Scott Merrill, an architect best known for his work in Seaside and other New Urbanist communities, has won this year’s Driehaus Prize, annually awarded by the school of architecture at the University of Notre Dame. Named for Chicago philanthropist and entrepreneur Richard H. Driehaus, the award comes with a stipend of $200,000, twice that of the more noted (but less notable) Pritzker Prize.
Merrill’s most celebrated building is his chapel at Seaside, pictured above, and completed in 2001. It typifies his work, if that can be said of the wide portfolio of the firm he started in 1990, Merrill, Pastor & Colgan Architects, headquartered in Vero Beach, Fla., for which he still does most of the design work. His “style” is a sort of stick classical, with an inspired vernacularity of tone, spare but unafraid of classicizing tendencies.
To judge by his chat with Archinect magazine soon after being notified of his laureateship a couple of days ago, Merrill does not like to pigeonhole himself. He dodged constant invitations by the Archinect interviewer to comment on any distinctions that might reveal his opinion about classical architecture. But he is willing to assert that he puts people at the center of his designs. To those of us who consider modern architecture to be, all too often, an exercise in the marginalization of people (to put it gently), that may stand as a declaration of his classicist tendencies.

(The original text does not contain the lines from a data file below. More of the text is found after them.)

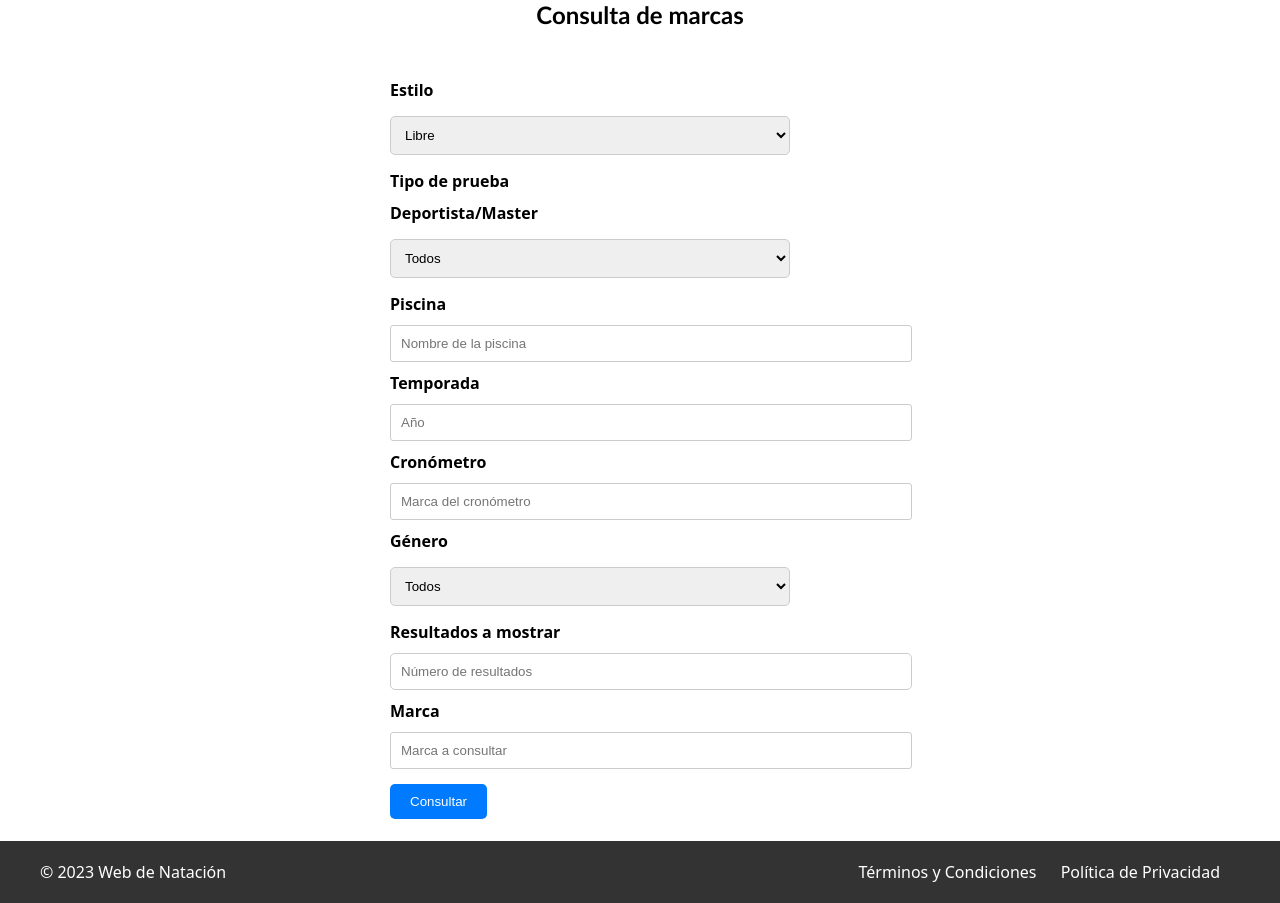
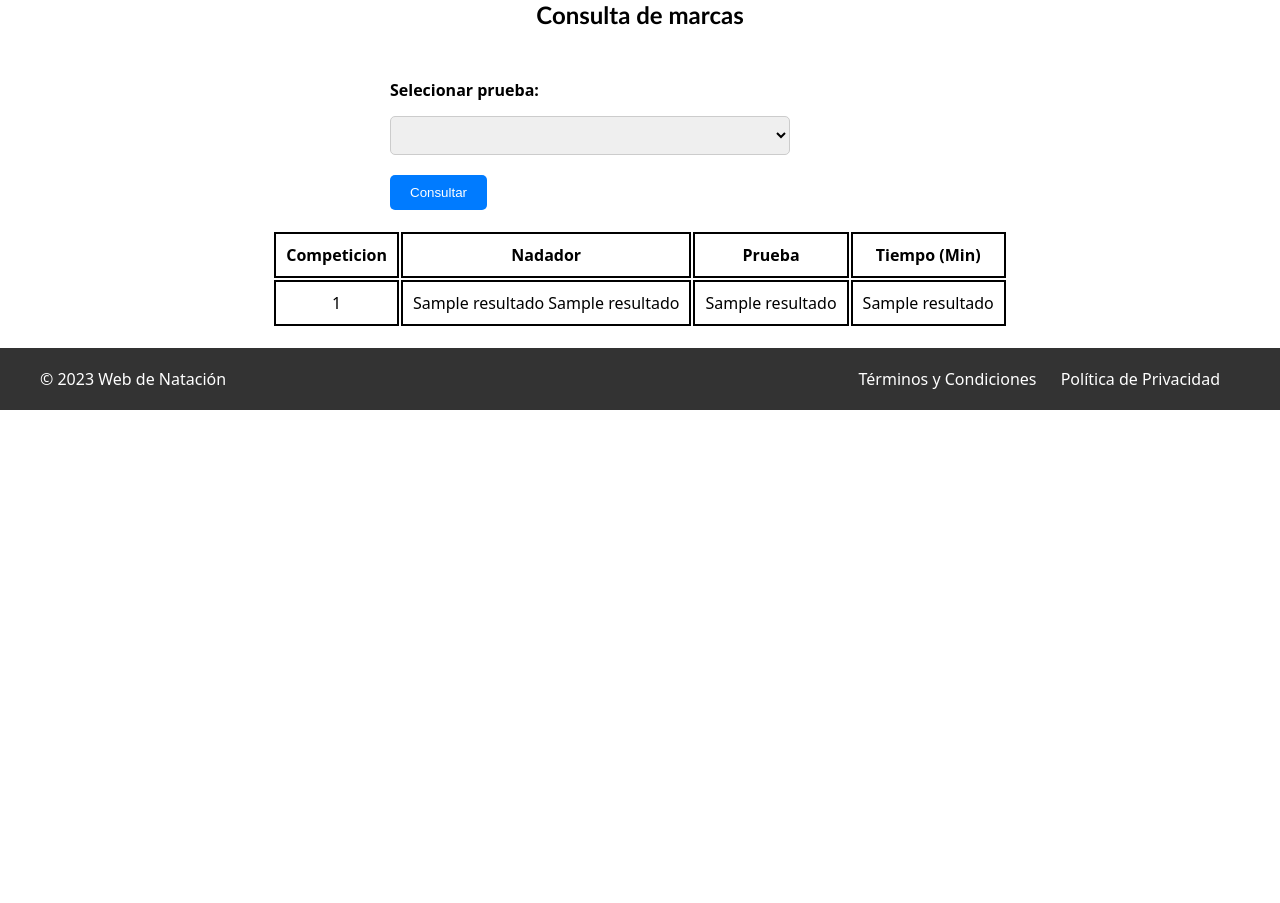
Before and after one commit to WebDeportiva/WebDeportiva, a Python web app: template web/python/templates/ranking.html in a window 1280 px wide. Shown: the part 88-991 px from the top of the page. After the commit the page ends 498 px from the top, so only its background shows below. Run offline with Jinja, Linux system fonts and the light colour scheme; the template is opened without the code that fills it: most values are stand-ins (such as "Sample title", 1, 10 or a date in 2020); lists and menus that the app fills with data are empty.

Commit message:
Raning casi hecho

```diff
--- a/web/python/static/css/style_main.css
+++ b/web/python/static/css/style_main.css
@@ -285,7 +285,14 @@ input[type="password"] {
 }
 /*css ranking
 /* css del ranking */
-
+#ranking{
+  display: flex;
+  justify-content: center;
+  align-items: center;
+  text-align: center;
+  margin-top: 20px;
+  margin-bottom: 20px;
+}
 
 form {
 
@@ -325,6 +332,8 @@ form {
   button:hover {
     background-color: #444;
   }
+
+
    /* pagina sobre nosotros */
  /* Estilos para el encabezado */
 #sobre-nosotros h2 {
--- a/web/python/templates/main.html
+++ b/web/python/templates/main.html
@@ -9,15 +9,15 @@
 <body>
     <div class="navbar">
         <div class="navbar-logo">
-            <a href="main.html">
+            <a href="/">
                 <img src="../static/img/logo.png" alt="Logo de Natacion"></a>
         </div>
         <div class="navbar-links">
             <ul>
                 <li><a href="#Calendario">Calendario</a></li>
                 <li><a href="competiciones.html">Competiciones</a></li>
-                <li><a href="ranking.html">Ranking</a></li>
-                <li><a href="sobre-nosotros.html">Sobre Nosotros</a></li>
+                <li><a href="/ranking">Ranking</a></li>
+                <li><a href="/aboutus">Sobre Nosotros</a></li>
                 <li><a href="IniciarSesion.html">Iniciar Sesión</a></li>
                 <li><a href="registrarse.html">Registrarse</a></li>
             </ul>
--- a/web/python/templates/ranking.html
+++ b/web/python/templates/ranking.html
@@ -12,14 +12,14 @@
 <body>
     <div class="navbar">
         <div class="navbar-logo">
-            <a href="main.html"><img src="../static/img/logo.png" alt="Logo de Natacion"></a>
+            <a href="/"><img src="../static/img/logo.png" alt="Logo de Natacion"></a>
         </div>
         <div class="navbar-links">
             <ul>
-                <li><a href="main.html">Calendario</a></li>
+                <li><a href="/">Calendario</a></li>
                 <li><a href="competiciones.html">Competiciones</a></li>
-                <li><a href="ranking.html">Ranking</a></li>
-                <li><a href="sobre-nosotros.html">Sobre Nosotros</a></li>
+                <li><a href="/ranking">Ranking</a></li>
+                <li><a href="/about">Sobre Nosotros</a></li>
                 <li><a href="IniciarSesion.html">Iniciar Sesión</a></li>
                 <li><a href="registrarse.html">Registrarse</a></li>
             </ul>
@@ -29,40 +29,33 @@
     <form action="" method="post">
         <h1>Consulta de marcas</h1>
         <div class="campos">
-            <label for="estilo">Estilo</label>
-            <select name="estilo" id="estilo">
-                <option value="libre">Libre</option>
-                <option value="mariposa">Mariposa</option>
-                <option value="espalda">Espalda</option>
-                <option value="braza">Brazada</option>
+            <label for="">Selecionar prueba:</label>
+
+            <select id="miSelector">
+                <option value="opcion1"></option>
             </select>
-            <label for="tipo_prueba">Tipo de prueba</label>
-            <label for="deportista">Deportista/Master</label>
-            <select name="deportista" id="deportista">
-                <option value="todos">Todos</option>
-                <option value="master">Master</option>
-            </select>
-            <label for="piscina">Piscina</label>
-            <input type="text" name="piscina" id="piscina" placeholder="Nombre de la piscina">
-            <label for="temporada">Temporada</label>
-            <input type="text" name="temporada" id="temporada" placeholder="Año">
-            <label for="cronometro">Cronómetro</label>
-            <input type="text" name="cronometro" id="cronometro" placeholder="Marca del cronómetro">
-            <label for="genero">Género</label>
-            <select name="genero" id="genero">
-                <option value="todos">Todos</option>
-                <option value="masculino">Masculino</option>
-                <option value="femenino">Femenino</option>
-            </select>
-            <label for="resultados">Resultados a mostrar</label>
-            <input type="number" name="resultados" id="resultados" placeholder="Número de resultados">
-            <label for="marca">Marca</label>
-            <input type="text" name="marca" id="marca" placeholder="Marca a consultar">
         </div>
         <button type="submit">Consultar</button>
-        <br>
-        <br>
     </form>
+    <div id="ranking">
+        <table>
+            <thead>
+                <th>Competicion</th>
+                <th>Nadador</th>
+                <th>Prueba</th>
+                <th>Tiempo (Min)</th>
+            </thead>
+            {% for i in resultados %}
+            <tr>
+                <td>{{i[0]}}</td>
+                <td>{{i[1]}} {{i[2]}}</td>
+                <td>{{i[3]}}</td>
+                <td>{{i[4]}}</td>
+            </tr>
+            {% endfor %}
+        </table>
+    </div>
+
     <footer class="footer">
         <div class="footer-content">
             <p>&copy; 2023 Web de Natación</p>
```
Also changed, not shown: web/python/controlador.py (+10 -10 lines), web/python/modelos.py (+28 -0 lines), web/python/views.py (+0 -31 lines).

Curiously, a couple of days ago, before I became aware of this year’s Driehaus winners, I cited Léon Krier’s town hall at Windsor as a good candidate for the “left edge,” so to speak, of the classical revival. Scott Merrill’s work arguably falls into that category, and in fact Krier’s town hall is listed as one of the projects in Merrill’s firm’s portfolio. Not too long ago, Andrés Duany, whose firm DPZ (Duany Plater-Zyberk) masterplanned both Seaside and Windsor, informed the TradArch list that Merrill was one of a small host of traditional architects, mostly from the South, who had recently dabbled in modernism. Well, no sin in that – though it apparently is a sin for modernist architects to design classical architecture (if not to live in it). So Merrill remains a trad in good standing.
After all, Krier masterplanned Poundbury, belly of the beast (along with Seaside) to the modernist critical elite! The nomenclatural debate fostered by Duany (also, with Krier, a Driehaus laureate) is a quagmire and a half. He tries to irk trads by claiming that this or that design is PoMo (postmodern). In the past he has called Merrill’s work postmodern but now, aware of the term’s inadequacy as a descriptive, describes Merrill’s work as “heterodox.” Notre Dame gave a real postmodernist, the late Michael Graves, a Driehaus in 2012, but has not made that mistake again since. To pigeonhole traditional architecture of any stripe in today’s anything-goes classical discourse and practice is clearly a tough job. Who can blame Merrill for refusing to take Archinect’s bait?
So, congratulations to Scott Merrill for winning this year’s Driehaus, and also to the winner of its partner award, the Henry Hope Reed Prize, Havana’s city historian, Eusebio Leal Spengler, for his role in preserving the Cuban capital’s classical architecture. The classical revival marches forward.